In the data below, which lines hold the word "fill"? Copy them.

Source records Block Start

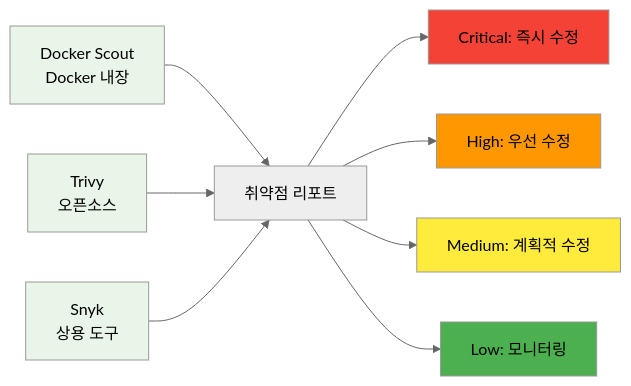
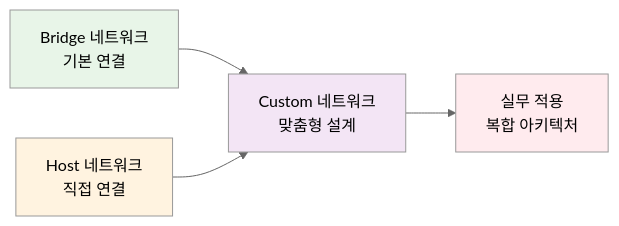
The fourth of 4 diagrams in theory/week_02/day1/session_1.md (niceguy61/kdt_devops_lecture_2025), drawn with Mermaid (neutral theme) before and after one commit. The commit also changed other lines of this file and 70 other files, not shown here.

````diff
--- a/theory/week_02/day1/session_1.md
+++ b/theory/week_02/day1/session_1.md
@@ -97,19 +154,11 @@
 ```mermaid
 graph LR
-    A[Docker Scout<br/>Docker 내장] --> D[취약점 리포트]
-    B[Trivy<br/>오픈소스] --> D
-    C[Snyk<br/>상용 도구] --> D
-    
-    D --> E[Critical: 즉시 수정]
-    D --> F[High: 우선 수정]
-    D --> G[Medium: 계획적 수정]
-    D --> H[Low: 모니터링]
+    A[Bridge 네트워크<br/>기본 연결] --> C[Custom 네트워크<br/>맞춤형 설계]
+    B[Host 네트워크<br/>직접 연결] --> C
+    C --> D[실무 적용<br/>복합 아키텍처]
     
     style A fill:#e8f5e8
-    style B fill:#e8f5e8
-    style C fill:#e8f5e8
-    style E fill:#f44336
-    style F fill:#ff9800
-    style G fill:#ffeb3b
-    style H fill:#4caf50
+    style B fill:#fff3e0
+    style C fill:#f3e5f5
+    style D fill:#ffebee
 ```
````
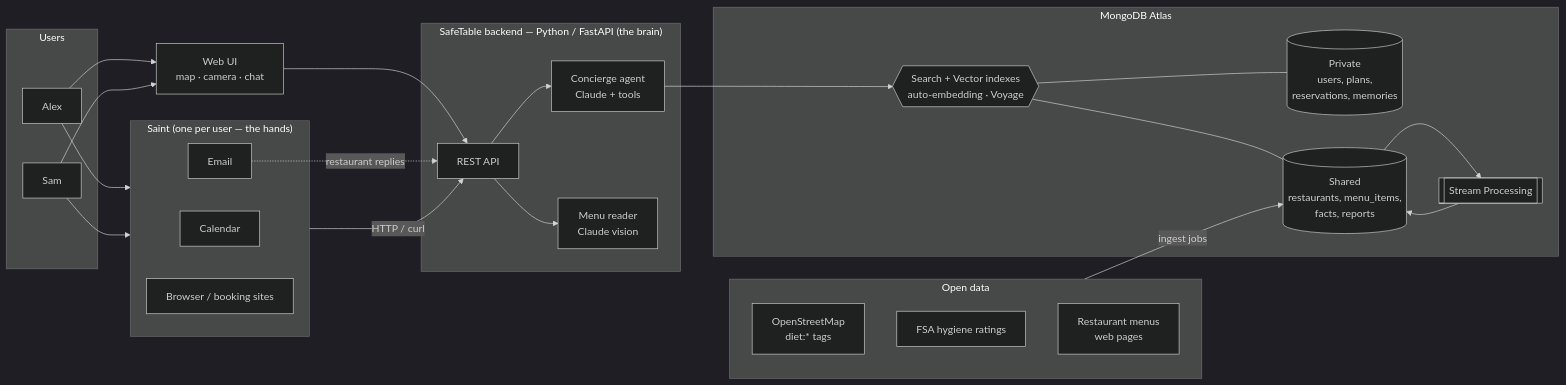
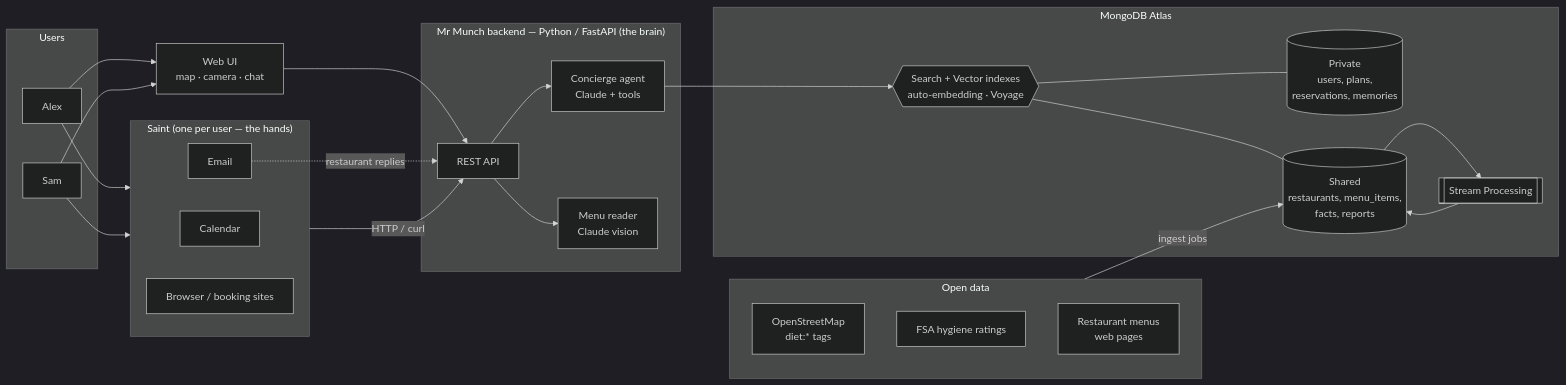
One commit to 0xr3x/mr-munch changed the first of 3 diagrams in docs/DESIGN.md. Above: the diagram before and after it, drawn with Mermaid (dark theme). The commit also changed other lines of this file, not shown here.

Commit message:
Rename project to Mr Munch

````diff
--- a/docs/DESIGN.md
+++ b/docs/DESIGN.md
@@ -35,44 +35,44 @@
 ```mermaid
 flowchart LR
     subgraph Users
         A[Alex] 
         S[Sam]
     end
 
     subgraph Saint["Saint (one per user — the hands)"]
         SE[Email]
         SC[Calendar]
         SB[Browser / booking sites]
     end
 
-    subgraph App["SafeTable backend — Python / FastAPI (the brain)"]
+    subgraph App["Mr Munch backend — Python / FastAPI (the brain)"]
         API[REST API]
         AG[Concierge agent<br/>Claude + tools]
         MR[Menu reader<br/>Claude vision]
     end
 
     subgraph Atlas["MongoDB Atlas"]
         PRIV[(Private<br/>users, plans,<br/>reservations, memories)]
         SHARED[(Shared<br/>restaurants, menu_items,<br/>facts, reports)]
         SP[[Stream Processing]]
         IDX{{Search + Vector indexes<br/>auto-embedding · Voyage}}
     end
 
     subgraph Open["Open data"]
         OSM[OpenStreetMap<br/>diet:* tags]
         FSA[FSA hygiene ratings]
         WEB[Restaurant menus<br/>web pages]
     end
 
     A & S --> Saint
     A & S --> UI[Web UI<br/>map · camera · chat]
     UI --> API
     Saint -->|HTTP / curl| API
     API --> AG
     API --> MR
     AG --> IDX
     IDX --- PRIV & SHARED
     SHARED --> SP --> SHARED
     Open -->|ingest jobs| SHARED
     SE -.->|restaurant replies| API
 ```
````
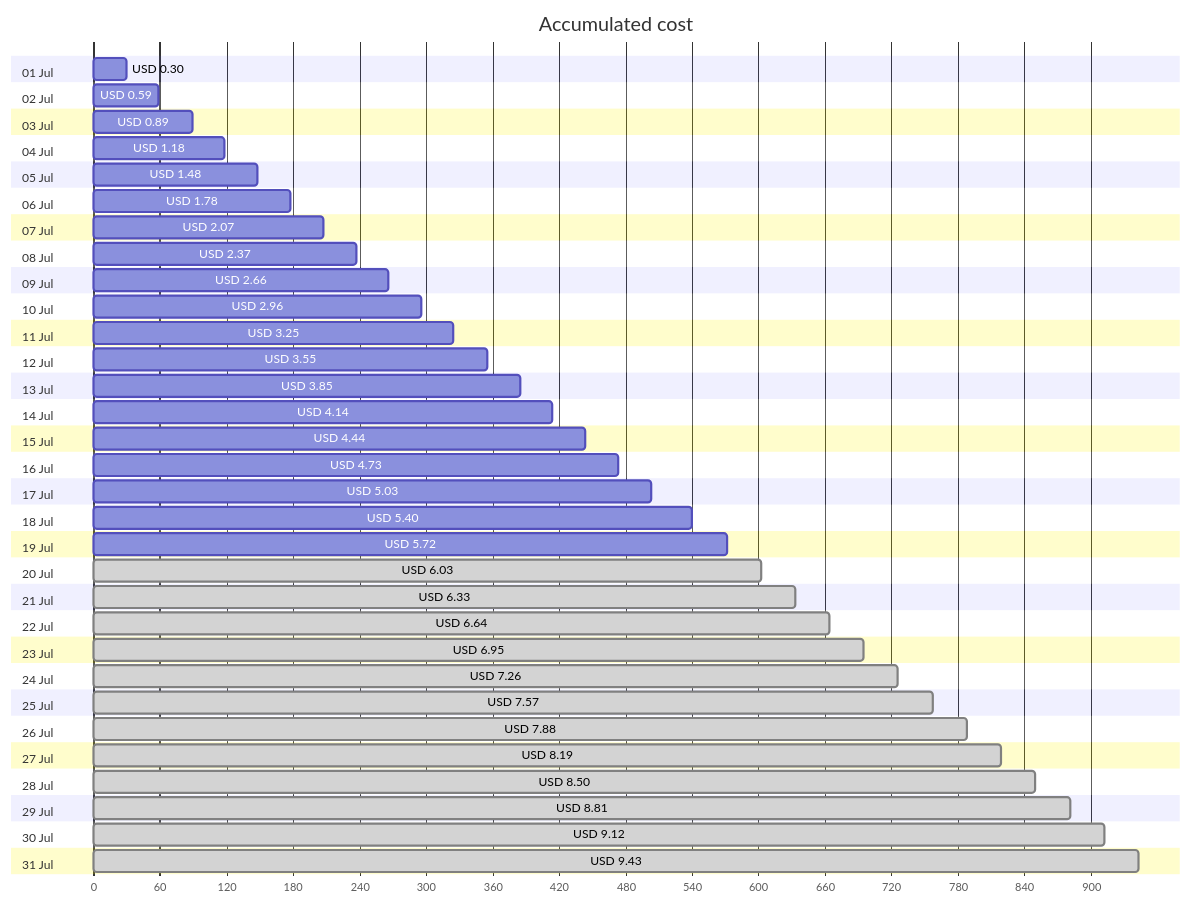
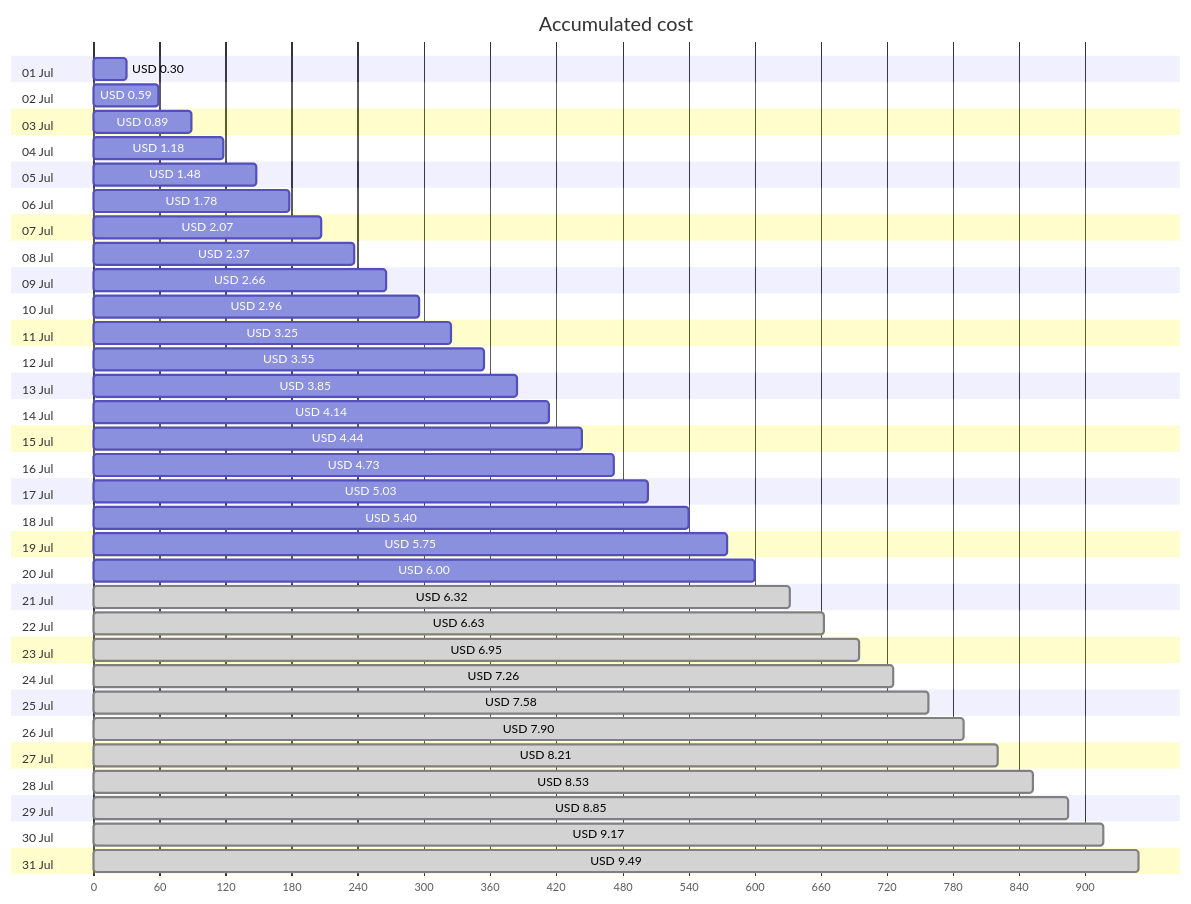
The first of 4 diagrams in cost-reports/personal-site/personal-site-preview.md (jpfulton/azure-personal-reports), drawn with Mermaid before and after one commit. The commit also changed other lines of this file and 6 other files, not shown here.

````diff
--- a/cost-reports/personal-site/personal-site-preview.md
+++ b/cost-reports/personal-site/personal-site-preview.md
@@ -20,68 +20,68 @@
 ```mermaid
 gantt
    title Accumulated cost
    dateFormat  X
    axisFormat %s
    section 01 Jul
    USD 0.30 :0, 30
    section 02 Jul
    USD 0.59 :0, 59
    section 03 Jul
    USD 0.89 :0, 89
    section 04 Jul
    USD 1.18 :0, 118
    section 05 Jul
    USD 1.48 :0, 148
    section 06 Jul
    USD 1.78 :0, 178
    section 07 Jul
    USD 2.07 :0, 207
    section 08 Jul
    USD 2.37 :0, 237
    section 09 Jul
    USD 2.66 :0, 266
    section 10 Jul
    USD 2.96 :0, 296
    section 11 Jul
    USD 3.25 :0, 325
    section 12 Jul
    USD 3.55 :0, 355
    section 13 Jul
    USD 3.85 :0, 385
    section 14 Jul
    USD 4.14 :0, 414
    section 15 Jul
    USD 4.44 :0, 444
    section 16 Jul
    USD 4.73 :0, 473
    section 17 Jul
    USD 5.03 :0, 503
    section 18 Jul
    USD 5.40 :0, 540
    section 19 Jul
-   USD 5.72 :0, 572
+   USD 5.75 :0, 575
    section 20 Jul
-   USD 6.03 : done, 0, 603
+   USD 6.00 :0, 600
    section 21 Jul
-   USD 6.33 : done, 0, 633
+   USD 6.32 : done, 0, 632
    section 22 Jul
-   USD 6.64 : done, 0, 664
+   USD 6.63 : done, 0, 663
    section 23 Jul
    USD 6.95 : done, 0, 695
    section 24 Jul
    USD 7.26 : done, 0, 726
    section 25 Jul
-   USD 7.57 : done, 0, 757
+   USD 7.58 : done, 0, 758
    section 26 Jul
-   USD 7.88 : done, 0, 788
+   USD 7.90 : done, 0, 790
    section 27 Jul
-   USD 8.19 : done, 0, 819
+   USD 8.21 : done, 0, 821
    section 28 Jul
-   USD 8.50 : done, 0, 850
+   USD 8.53 : done, 0, 853
    section 29 Jul
-   USD 8.81 : done, 0, 881
+   USD 8.85 : done, 0, 885
    section 30 Jul
-   USD 9.12 : done, 0, 912
+   USD 9.17 : done, 0, 917
    section 31 Jul
-   USD 9.43 : done, 0, 943
+   USD 9.49 : done, 0, 949
 ```
````
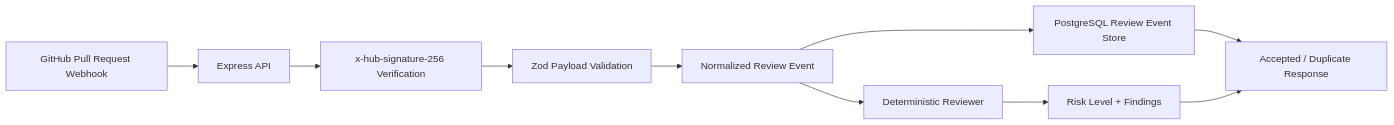
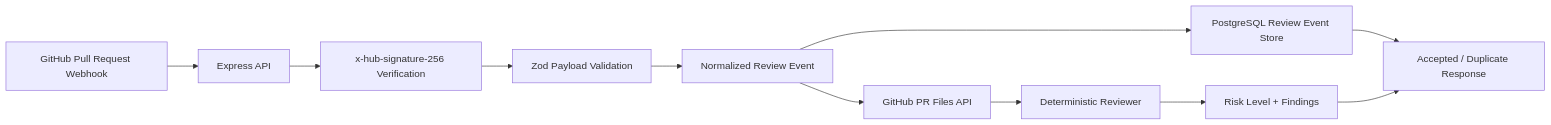
One commit to Zayedkz/ai-code-review-agent changed the diagram in README.md. Above: the diagram before and after it, drawn with Mermaid. The commit also changed other lines of this file and 8 other files, not shown here.

````diff
--- a/README.md
+++ b/README.md
@@ -22,12 +23,13 @@
 ```mermaid
 flowchart LR
     GitHub[GitHub Pull Request Webhook] --> API[Express API]
     API --> Signature[x-hub-signature-256 Verification]
     Signature --> Validate[Zod Payload Validation]
     Validate --> Normalize[Normalized Review Event]
+    Normalize --> GitHubFiles[GitHub PR Files API]
+    GitHubFiles --> Reviewer[Deterministic Reviewer]
     Normalize --> Store[PostgreSQL Review Event Store]
-    Normalize --> Reviewer[Deterministic Reviewer]
     Reviewer --> Findings[Risk Level + Findings]
     Store --> Response[Accepted / Duplicate Response]
     Findings --> Response
 ```
````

Source records Block End

:: Finished exercise ::
     style A fill:#e8f5e8
-    style B fill:#e8f5e8
-    style C fill:#e8f5e8
-    style E fill:#f44336
-    style F fill:#ff9800
-    style G fill:#ffeb3b
-    style H fill:#4caf50
+    style B fill:#fff3e0
+    style C fill:#f3e5f5
+    style D fill:#ffebee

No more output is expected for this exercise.